ז׳ בשבט ה׳תשע״ה (January 27, 2015)

Yevamot 115a-b: Two Dead Men With One Name

The fifteenth perek returns us to the discussion of the tenth perek and the question of what level of testimony is necessary to allow us to permit a woman to marry when her husband has disappeared. As we have seen, found a number of ways to be lenient in such cases, both because of their desire to ease the suffering of the widow and because they rely on her to ascertain that her husband is truly dead before she marries another man.
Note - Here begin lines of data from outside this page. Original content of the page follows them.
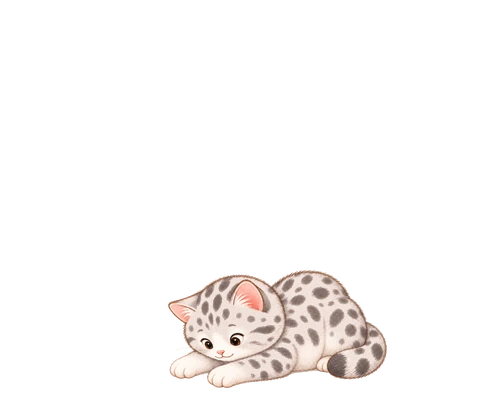
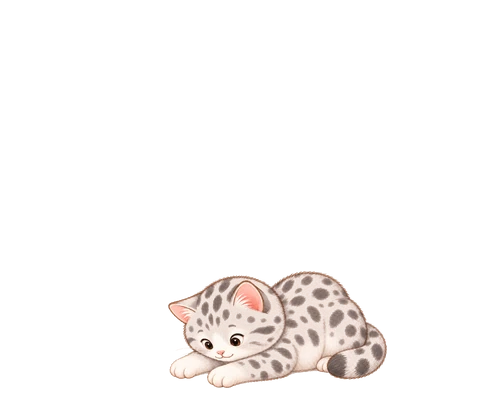
Add ashan and mishmish; all cats eat at the food spot; fix temari ball jump
- new cats: ashan (smoke, rarity .65, likes bolster/temari-ball-blue, gift
  [2,4]) and mishmish (apricot, rarity .4, likes mochibunny/bolster, gift
  [4,6]), placed in the rarity gaps and given the items nobody favoured yet.
  Adds their pose art, belly2 CAT_HUG entries and SELFIE_POSES counts.
- FOOD_CAT_POOL now lists every cat with full (eating) art: 18 cats, up from 7.
  check_art.py errors on a pool cat with no full.webp and warns on a cat that
  has full art but is not in the pool.
- temari-ball and temari-ball-blue: floor scale 0.425 -> 0.3864 so the ball is
  the same size on the floor and in a cat's arms, and hugAnchored so a hugging
  cat is placed around the ball instead of the ball jumping and shrinking.
  Verified identical ball position/size with and without a cat for five cats.
- adding two cats shifted the roster medians for lie/belly1 slightly, so
  namer lie, shoko belly1 and tchelet belly1 re-rendered by sub-pixel amounts.
- HANDOFF-RYOKAN.md: new cats, add-a-cat checklist, hug anchoring, food pool.

Claude-Session: https://claude.ai/code/session_015hKkg8pSnYHPvwYxgS8zhU

diff --git a/index.html b/index.html
@@ -470,9 +470,10 @@
   // measurement (too high, sitting up on the shelf) at the 763x1357 test-window render used to
   // check it -- see HANDOFF-RYOKAN.md's px-to-percent note.
   const FOOD_CAT_SPOT = { room: 'shokudo', x: 16.3, y: 49.9 };
-  // Cats with 'full' (eating) pose art -- every cat now has one except zohar/nitzan, whose
-  // `only` gating (see CATS) keeps them off every spot but their own lantern/sakura-vase anyway.
-  const FOOD_CAT_POOL = ['tapuz', 'pilpel', 'sheleg', 'dvash', 'shoko', 'rimon', 'kokhav'];
+  // Cats with 'full' (eating) pose art -- every cat except nitzan/mattu, the `only`-gated rare cats (see CATS),
+  // who have no full art. tools/check_art.py flags a cat that gains full art but isn't listed here.
+  const FOOD_CAT_POOL = ['tapuz', 'pilpel', 'sheleg', 'dvash', 'shoko', 'rimon', 'kokhav', 'zayit', 'kafe', 'namer', 'tchelet', 'barzel',
+    'kinamon', 'lilach', 'silan', 'zohar', 'ashan', 'mishmish'];
   // Cats with more than one 'full' frame (tapuz-full.png + tapuz-full-2.png), picked at random per
   // visit rather than stuck with one forever -- same idea as a selfie's pose (see randomPose).
   const FULL_FRAMES = { tapuz: 2 };
@@ -617,8 +618,10 @@
     // cat's body and a second paws overlay instead of at its own normal baseline position -- see
     // catLayer. Now that CAT_HUG covers most of the roster (see its own comment), belly2 is a full
     // second pose here, not just the barzel-only test it started as.
-    'temari-ball': { room: 'engawa', ja: '桜毬', tr: 'sakura mari', en: 'flowered thread ball', price: 180, pose: 'lie', poses: ['lie', 'belly2'], hugged: true, wobble: true, wobbleDeg: 13, scale: 0.425, thumbScale: 0.5, thumbShiftY: 20, cat: { x: 79.97, y: 81.4 } },
-    'temari-ball-blue': { room: 'engawa', ja: '青毬', tr: 'ao mari', en: 'blue thread ball', price: 180, pose: 'lie', poses: ['lie', 'belly2'], hugged: true, wobble: true, wobbleDeg: 13, scale: 0.425, thumbScale: 0.5, thumbShiftY: 20, cat: { x: 79.97, y: 81.4 } },
+    // temari balls: scale 0.3864 is the hugged size (CAT_HUG's w 38.64 at hugScale 1), so the ball is the same size on
+    // the floor and in a cat's arms, and hugAnchored places the cat around the ball's resting position so it doesn't jump.
+    'temari-ball': { room: 'engawa', ja: '桜毬', tr: 'sakura mari', en: 'flowered thread ball', price: 180, pose: 'lie', poses: ['lie', 'belly2'], hugged: true, hugAnchored: true, wobble: true, wobbleDeg: 13, scale: 0.3864, thumbScale: 0.5, thumbShiftY: 20, cat: { x: 79.97, y: 81.4 } },
+    'temari-ball-blue': { room: 'engawa', ja: '青毬', tr: 'ao mari', en: 'blue thread ball', price: 180, pose: 'lie', poses: ['lie', 'belly2'], hugged: true, hugAnchored: true, wobble: true, wobbleDeg: 13, scale: 0.3864, thumbScale: 0.5, thumbShiftY: 20, cat: { x: 79.97, y: 81.4 } },
     // belly1: the cat lies on its back underneath the flag, batting up at it.
     // fish: measured directly from the shared raw canvas before koinobori-stand.png/koinobori-fish.png
     // were split apart, so it lines back up with the pole exactly (see itemLayers' `fish`). origin is
@@ -653,6 +656,11 @@
     kinamon: { tr: 'Kinamon', en: 'cinnamon', rarity: .85, likes: { takoyaki: 3, taiyaki: 2 }, gift: [1, 3] },
     lilach: { tr: 'Lilach', en: 'lilac', rarity: .85, likes: { gym: 3, koinobori: 2 }, gift: [1, 3] },
     silan:  { tr: 'Silan', en: 'date syrup', rarity: .85, likes: { 'temari-ball': 3, eggs: 2 }, gift: [1, 3] },
+    // The two newest cats were placed in the rarity gaps (0.5-0.85 and 0.25-0.5) with gifts to match, and given the
+    // items nobody favoured yet (bolster, mochibunny, temari-ball-blue). Gift ranges follow the existing ladder
+    // (0.85 -> [1,3], rimon 0.5 -> [3,5], kokhav 0.25 -> [5,8]).
+    ashan:  { tr: 'Ashan', en: 'smoke', rarity: .65, likes: { bolster: 3, 'temari-ball-blue': 2 }, gift: [2, 4] },
+    mishmish: { tr: 'Mishmish', en: 'apricot', rarity: .4, likes: { mochibunny: 4, bolster: 2 }, gift: [4, 6] },
     // Common tier now that she's not lantern-only any more -- see pickCat() for how `likes` weights
     // a visit; lantern stays her favourite but she can show up anywhere like any other common cat.
     zohar:  { tr: 'Zohar', en: 'light', rarity: .85, likes: { lantern: 5 }, gift: [1, 3] },
@@ -732,7 +740,7 @@
   };
   // How many selfie poses each trippable cat has art for (raw/polaroids/cat-<cat><n>.png -> process_art.py).
   // A trip photo picks one of these at random (see randomPose) so the book doesn't look monotonous.
-  const SELFIE_POSES = { tapuz: 3, pilpel: 2, sheleg: 2, dvash: 2, shoko: 2, rimon: 2, kokhav: 2, zayit: 2, kafe: 2, namer: 1, tchelet: 1, barzel: 1, kinamon: 1, zohar: 2, lilach: 1, silan: 2 };
+  const SELFIE_POSES = { tapuz: 3, pilpel: 2, sheleg: 2, dvash: 2, shoko: 2, rimon: 2, kokhav: 2, zayit: 2, kafe: 2, namer: 1, tchelet: 1, barzel: 1, kinamon: 1, zohar: 2, lilach: 1, silan: 2, ashan: 1, mishmish: 2 };
   const randomPose = (catId) => 1 + Math.floor(Math.random() * (SELFIE_POSES[catId] || 1));
   // Stamps: a second, smaller day-trip collectible -- one per destination (not per cat), see
   // state.stamps. Every trip home still guarantees its polaroid; on top of that there's a
@@ -923,12 +931,14 @@
   // items with `hugged: true` use this (see spotHtml, which otherwise draws the item at its own normal
   // baseline position in the spot).
   const CAT_HUG = {
+    'ashan-belly2': { left: 37.51, top: 42.01, w: 38.64 },
     'barzel-belly2': { left: 37.51, top: 42.01, w: 38.64 },
     'dvash-belly2': { left: 37.51, top: 42.01, w: 38.64 },
     'kafe-belly2': { left: 36.26, top: 44.51, w: 38.64 },
     'kinamon-belly2': { left: 37.51, top: 42.01, w: 38.64 },
     'kokhav-belly2': { left: 37.51, top: 42.01, w: 38.64 },
     'lilach-belly2': { left: 37.51, top: 42.01, w: 38.64 },
+    'mishmish-belly2': { left: 37.51, top: 42.01, w: 38.64 },
     'namer-belly2': { left: 37.51, top: 42.01, w: 38.64 },
     'pilpel-belly2': { left: 37.51, top: 44.51, w: 38.64 },
     'rimon-belly2': { left: 37.51, top: 42.01, w: 38.64 },

diff --git a/tools/check_art.py b/tools/check_art.py
@@ -183,6 +183,17 @@ def run_checks(log=print):
              f'READY_POSES, not the cat\'s art, so a visitor given that pose would show a broken image unless '
              f'something else filters them out')
 
+    # -- food pool: every non-`only` cat with full (eating) art should be able to eat at the food spot --
+    pool = set(str_list(const_body(js, 'FOOD_CAT_POOL')))
+    for cid in sorted(pool):
+        if cid not in cats:
+            err(f'FOOD_CAT_POOL has "{cid}", which is not in CATS')
+        elif not exists(f'cats/{cid}/full.webp'):
+            err(f'FOOD_CAT_POOL has "{cid}" but cats/{cid}/full.webp is missing (broken image at the food spot)')
+    for cid in cats:
+        if cid not in pool and not re.search(r'\bonly\s*:', cats[cid]) and exists(f'cats/{cid}/full.webp'):
+            warn(f'cat {cid}: has full art but is not in FOOD_CAT_POOL, so it never eats at the food spot')
+
     # -- hug / tail overlays --
     for key in hug:
         cid, _, pose = key.partition('-')

diff --git a/HANDOFF-RYOKAN.md b/HANDOFF-RYOKAN.md
@@ -20,7 +20,7 @@ I'm continuing work on "Neko Ryokan", a Neko Atsume-style cat game, a static sit
 - Study desk: in the tatami room, opens hwg/Word builder, hbt/Interlinear practice, hsvb/Strong verb builder, and hwvb/Weak verb builder in an iframe (STUDY array in index.html), fish come back via postMessage. The desk sits above the spots in z-index — the spots are large transparent buttons and were eating the desk's taps before that fix.
 - XL baths (clay, hex, hinoki): each takes a row of two spots and draws at their shared midpoint, scaled 2x from transform-origin 50% 90%. They sit on a diagonal, not stacked — top row at x 32%, bottom row at x 70% (XL_X), both 6% lower than the row's natural midpoint (XL_DROP) to clear the painted pool in the background art. The stone bath (onsen-stone) was removed from the shop entirely and its art (raw and processed) deleted.
 - Food: a new layer, separate from the dining room's four sittable props (onigiri etc). Set out at FOOD_SPOT, one fixed position on the open dining-room floor (not one of its four item spots), marked, when empty, by an amber dashed-oval empty-mark (there is no placemat art any more — objects/food-mat.webp and its raw were deleted; see the "Food spot's placemat" bullet below). It still needed z-index:95 like the desk, since a nearby regular spot's much bigger invisible button box would otherwise swallow its taps (same bug class as the desk fix) — keep this even though the mat now makes the spot visually obvious, the click-hitbox issue is unrelated to visibility. state.food is `{ id, expiresAt } | null`; it's eaten up (removed from state.owned, and state.food set to null) once Date.now() passes expiresAt, checked in simulate() the same way visitor departures are. Putting food away before it expires keeps it owned but forgets the remaining time — placing it again starts a fresh full duration. Only one food item can be owned-and-placed at a time since there's only one spot; buying/multiple ownership ahead of placing is fine, they just queue in the Bag. The shop gives food its own page (SHOP_SECTIONS in index.html), inserted right after the dining room's regular-items page, rather than mixing food into that page or using tabs — see sectionFor() for mapping a game room to its shop page index. All six planned items are in now (ochazuke, yakitori, tempura, chirashizushi/chirashi, unadon, kaiseki) — tamagoyaki is the only one still missing art. **Cats only visit while food is out** (implemented): `simulate()` works out how much of the elapsed time span had food on the spot (`fedFrom`/`fedTo`, captured BEFORE the expiry block clears `state.food`, so a tick that runs after the food ran out still credits the part of the time it was out) and only rolls arrivals inside that window (`fed`/`fedStart`); no food, no new visitors, including after a long offline catch-up. Visitors already on an item leave on their normal timer when the food runs out. Rare `only` cats follow the same rule. The "Summon cats" dev button deliberately bypasses it. Starter food: `gohan` (ご飯, a bowl of rice with an umeboshi; `price: 0`, 60 min, in-room `scale: 0.525` = 70% of the other foods' 0.75; every food duration was multiplied by 6 when gohan went from 10 to 60 min, so gohan is still the shortest) is free and rebuyable once eaten (it is removed from the Bag on expiry like any food); every save gets one free `gohan` once (`foodStarter` flag, granted in `load()` — note it is only persisted on the next save), and the shop shows "Free" for any `price: 0` item. The welcome toast tells new players to put the rice out.
-- Food visitors: a cat CAN now pose at the food spot, eating (`full` pose) — this is separate from state.food's expiry logic above. `state.foodVisitor` (set/cleared independently of `state.foodVisitor`/`state.spots`) is populated by `pickFoodCat`/`pickFullPose` whenever food is out and the spot is unoccupied; the "Summon cats" dev button was originally wired only to the four regular item spots and silently never touched the food spot at all (bug report: "I put out food and summoned cats but no one came"), fixed by adding a food-spot branch to the Summon cats handler. `FOOD_CAT_POOL` lists which cats can be picked to eat — widened from `['tapuz']` to every cat with rendered `full`-pose art (`['tapuz', 'pilpel', 'sheleg', 'dvash', 'shoko', 'rimon', 'kokhav']`) once the pipeline produced that art for the rest of the roster; zohar/nitzan/mattu are correctly excluded (no `full` art yet, and `only`-gated to their own items anyway).
+- Food visitors: a cat CAN now pose at the food spot, eating (`full` pose) — this is separate from state.food's expiry logic above. `state.foodVisitor` (set/cleared independently of `state.foodVisitor`/`state.spots`) is populated by `pickFoodCat`/`pickFullPose` whenever food is out and the spot is unoccupied; the "Summon cats" dev button was originally wired only to the four regular item spots and silently never touched the food spot at all (bug report: "I put out food and summoned cats but no one came"), fixed by adding a food-spot branch to the Summon cats handler. `FOOD_CAT_POOL` lists which cats can be picked to eat — now every cat with `full`-pose art (all 18 non-`only` cats, including zohar, ashan and mishmish); only nitzan/mattu are excluded (no `full` art, and `only`-gated to their own items anyway). `tools/check_art.py` errors if a pool cat has no `full.webp` and warns if a cat has one but isn't in the pool, so keep the list in step when a cat gains `full` art.
 - Food art lesson: don't ask for steam/smoke in a food item's own prompt. It doesn't cut out cleanly against the flat grey backdrop (same reason the onsen prompts already said "no steam") and leaves a grey smudge baked into the item — happened twice (yakitori, ochazuke) before the shared food item prompt block got an explicit "no steam, no smoke, no haze" rule. If a food item ever looks smudged, check whether its raw art has painted steam before assuming it's a cutout bug.
 - process_item() now auto-detects raw art that's already genuinely transparent (pre_cut_rgba() in tools/process_art.py: real alpha channel with some value below 250, not just an unused opaque one) and skips cut_out() entirely for it — no per-item list to maintain, it just checks each file. Useful when raw files come pre-cut instead of needing background removal.
 - Watch for raw PNGs that only *look* transparent in a preview but are actually opaque RGB with a checkerboard pattern and/or a faint watermark baked into the pixels — this happens when an art tool exports its transparency-preview checkerboard instead of real alpha (e.g. an unlicensed/demo export). `Image.open(path).mode` reports 'RGB' (no 'A') for these, unlike a real cutout ('RGBA'). Hit this with two reuploads (yakitori.png, chirashi.png) that looked fine in a thumbnail but produced a visible grey checker patch once composited — pre_cut_rgba() correctly skipped them (no alpha to detect) but cut_out()'s single-backdrop-colour model can't cleanly remove a two-tone checker pattern that shares pixel values with the real subject, so don't try to special-case a threshold fix: ask for a clean re-export with genuine alpha instead, the same way steam/smoke asks for a redo rather than a pipeline workaround.
@@ -76,7 +76,8 @@ I'm continuing work on "Neko Ryokan", a Neko Atsume-style cat game, a static sit
 - mcp__claude-in-chrome__resize_window did not actually change the real viewport in this environment (innerWidth/innerHeight stayed put even after a "successful" resize). To test two screen sizes, load the page in two same-origin iframes of different pixel sizes instead and measure inside each.
 
 ## Open items
-- Six of the eight newly-named cats (zayit, kafe, namer, tchelet, barzel, kinamon) now have full `CATS` entries (rarity/likes/gift) and are live in `CAT_ORDER`. **Lilach and silan still don't** — they have belly1/belly2/full art processed and (for silan) the hug pose wired, but no `CATS` entry, so `CAT_ORDER = Object.keys(CATS)` never includes them and they can't appear as visitors at all yet. Needs an id/rarity/likes/gift decision for each before they're playable. (namer's likes are now just `onsen-clay: 2` since taiyaki-xl was removed — give it a second favourite if wanted.)
+- All eight newly-named cats now have `CATS` entries and are live in `CAT_ORDER` (zayit, kafe, namer, tchelet, barzel, kinamon, lilach, silan). Two more were added after them: **ashan** (smoke, dark tabby, rarity .65, likes bolster 3 / temari-ball-blue 2, gift [2,4]) and **mishmish** (apricot, dilute calico, rarity .4, likes mochibunny 4 / bolster 2, gift [4,6]), placed in the rarity gaps (0.5-0.85, 0.25-0.5) with gifts following the ladder (0.85 -> [1,3], rimon .5 -> [3,5], kokhav .25 -> [5,8]) and given the items nobody favoured yet. A new cat needs: raw poses (sit at minimum; belly2 + belly2-paws for hugging), a `CATS` entry, a `CAT_HUG` entry for belly2 (copy the shared `left 37.51, top 42.01, w 38.64`, then check visually), a `SELFIE_POSES` count matching `raw/polaroids/cat-<id><n>.png`, and a `FOOD_CAT_POOL` entry if it has `full` art.
+- Hug anchoring (`hugAnchored`, in `catLayer`): a hugged item (bolster, temari-ball, temari-ball-blue) stays exactly where it rests on the floor when a cat hugs it; the CAT is placed around it instead of the item jumping to the paws. It needs the item's floor `scale` to equal its hugged size (`CAT_HUG` w x `hugScale`, both as a share of the spot), which is why the bolster is `scale 0.85` (w 38.64 x hugScale 2 x catScale 1.1) and the balls are `scale 0.3864` (w 38.64 x hugScale 1). Verified by measuring the item's rect with and without a cat for several cats: identical. Any new hugged item should set `hugged`, `hugAnchored`, and a `scale` matching its hug size. (The balls' floor wobble rotates the image, so a measured bounding box reads larger mid-wobble; compare at rest.)
 - Per-room colour/light matching for sprites (a per-room CSS filter or tint so generated item/cat art blends with each room's palette, plus deliberately painting dappled window-light across sprites standing in it, not just the floor) was discussed alongside the shadow/reflection work but explicitly deferred — the user chose to leave the current look as-is rather than build this now. Revisit only if asked.
 - Hinoki bath's water/steam technically animate the same as hex and clay, but are much harder to see because its water art has no bright highlight to catch the shimmer/steam against — hex and clay both have a glint. Options discussed: a stronger animation just for hinoki, or a highlight added to its art. Neither done yet.
 - Desk position (left/bottom + cqw/cqh nudge) was fixed to be screen-size-independent, but only checked at two iframe sizes, not the user's real phone.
One question that is raised on our daf is whether we need to concern ourselves with the fear that the witness who testifies that a person died may mistake one person for another if they both had the same name. The Gemara relates that Rav Beivai’s nephew, who was called Yitzhak Reish Galuta (Isaac, the Exilarch), was traveling from Cordoba to Aspamya and died. (It appears that Cordoba is the place known by that same name in modern-day Spain. This ancient city, which was originally settled by the Phoenicians, was important in the days of the Talmud, as it was the capital of the Roman province H. Baetica. Aspamya may refer to the area of Spain whose name in Latin and Greek was Hispania.) When word got back of Yitzhak Reish Galuta’s death, Abaye and Rava disagreed about whether they could be certain that they knew who had died, or if they had to be concerned that there was more than one person known by that name. Abaye felt that such a concern had to be taken into account, while Rava was not concerned.

The rishonim ask how this particular case came to be the point of discussion; after all, how many “Yitzhak Reish Galuta”s could there be?!

The Ri”d and others argue that he could not have been the Exilarch; that was merely his nickname. According to the Rashba, Yitzhak was not the head of the entire Jewish community in exile, but rather only the head of the community of Cordoba. Other leaders of the Diaspora, says the Rashba, were also known by similar titles.

The Alsheikh takes a different approach entirely. He suggests that the discussion did not revolve around this specific case, but when Yitzhak Reish Galuta passed away, it led to this situation being discussed.

Previous
Next